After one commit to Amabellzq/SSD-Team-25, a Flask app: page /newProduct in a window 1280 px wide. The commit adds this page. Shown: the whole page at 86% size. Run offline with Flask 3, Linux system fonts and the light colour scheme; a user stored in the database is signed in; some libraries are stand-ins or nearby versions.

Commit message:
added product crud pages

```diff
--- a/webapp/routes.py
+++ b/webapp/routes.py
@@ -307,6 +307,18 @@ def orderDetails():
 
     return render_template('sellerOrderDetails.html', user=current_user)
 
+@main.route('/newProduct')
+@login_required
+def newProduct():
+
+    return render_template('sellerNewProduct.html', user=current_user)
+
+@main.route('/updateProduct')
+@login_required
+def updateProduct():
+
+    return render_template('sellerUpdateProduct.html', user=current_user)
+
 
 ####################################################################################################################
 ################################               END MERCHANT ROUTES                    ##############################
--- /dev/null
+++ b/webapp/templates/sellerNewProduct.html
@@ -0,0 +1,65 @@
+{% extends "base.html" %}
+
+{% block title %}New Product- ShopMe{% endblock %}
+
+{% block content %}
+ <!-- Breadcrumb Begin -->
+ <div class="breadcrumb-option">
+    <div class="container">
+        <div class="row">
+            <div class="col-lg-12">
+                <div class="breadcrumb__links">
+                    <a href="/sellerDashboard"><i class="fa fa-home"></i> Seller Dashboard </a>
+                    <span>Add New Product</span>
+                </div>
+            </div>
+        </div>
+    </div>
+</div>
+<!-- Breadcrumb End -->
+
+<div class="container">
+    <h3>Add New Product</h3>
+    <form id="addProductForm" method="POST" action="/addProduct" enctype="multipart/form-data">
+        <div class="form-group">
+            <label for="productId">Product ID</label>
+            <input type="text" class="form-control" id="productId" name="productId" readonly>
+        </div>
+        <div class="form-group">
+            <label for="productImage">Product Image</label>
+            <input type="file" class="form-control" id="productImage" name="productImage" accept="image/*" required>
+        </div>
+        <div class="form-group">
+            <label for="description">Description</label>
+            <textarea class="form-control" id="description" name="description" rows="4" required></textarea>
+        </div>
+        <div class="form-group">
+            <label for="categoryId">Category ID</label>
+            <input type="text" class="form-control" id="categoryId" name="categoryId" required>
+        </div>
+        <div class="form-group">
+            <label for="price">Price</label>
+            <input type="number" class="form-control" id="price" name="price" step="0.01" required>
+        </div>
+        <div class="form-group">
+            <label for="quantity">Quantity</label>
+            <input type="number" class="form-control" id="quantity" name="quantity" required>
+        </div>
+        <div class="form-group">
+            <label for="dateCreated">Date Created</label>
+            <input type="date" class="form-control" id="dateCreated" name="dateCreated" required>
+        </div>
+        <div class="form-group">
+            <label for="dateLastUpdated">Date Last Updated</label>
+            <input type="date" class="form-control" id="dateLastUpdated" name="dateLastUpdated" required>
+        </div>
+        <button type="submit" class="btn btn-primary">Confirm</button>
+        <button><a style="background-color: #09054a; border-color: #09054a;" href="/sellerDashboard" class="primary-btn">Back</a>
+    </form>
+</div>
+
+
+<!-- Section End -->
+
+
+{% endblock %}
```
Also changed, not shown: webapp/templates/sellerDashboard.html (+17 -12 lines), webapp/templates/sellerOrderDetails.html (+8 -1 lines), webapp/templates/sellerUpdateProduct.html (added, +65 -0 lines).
■ ■ ■ ■ ■ ■ ■
Copy out the lines of the records above in which the string "webapp" appears.

--- a/webapp/routes.py
+++ b/webapp/routes.py
+++ b/webapp/templates/sellerNewProduct.html
Also changed, not shown: webapp/templates/sellerDashboard.html (+17 -12 lines), webapp/templates/sellerOrderDetails.html (+8 -1 lines), webapp/templates/sellerUpdateProduct.html (added, +65 -0 lines).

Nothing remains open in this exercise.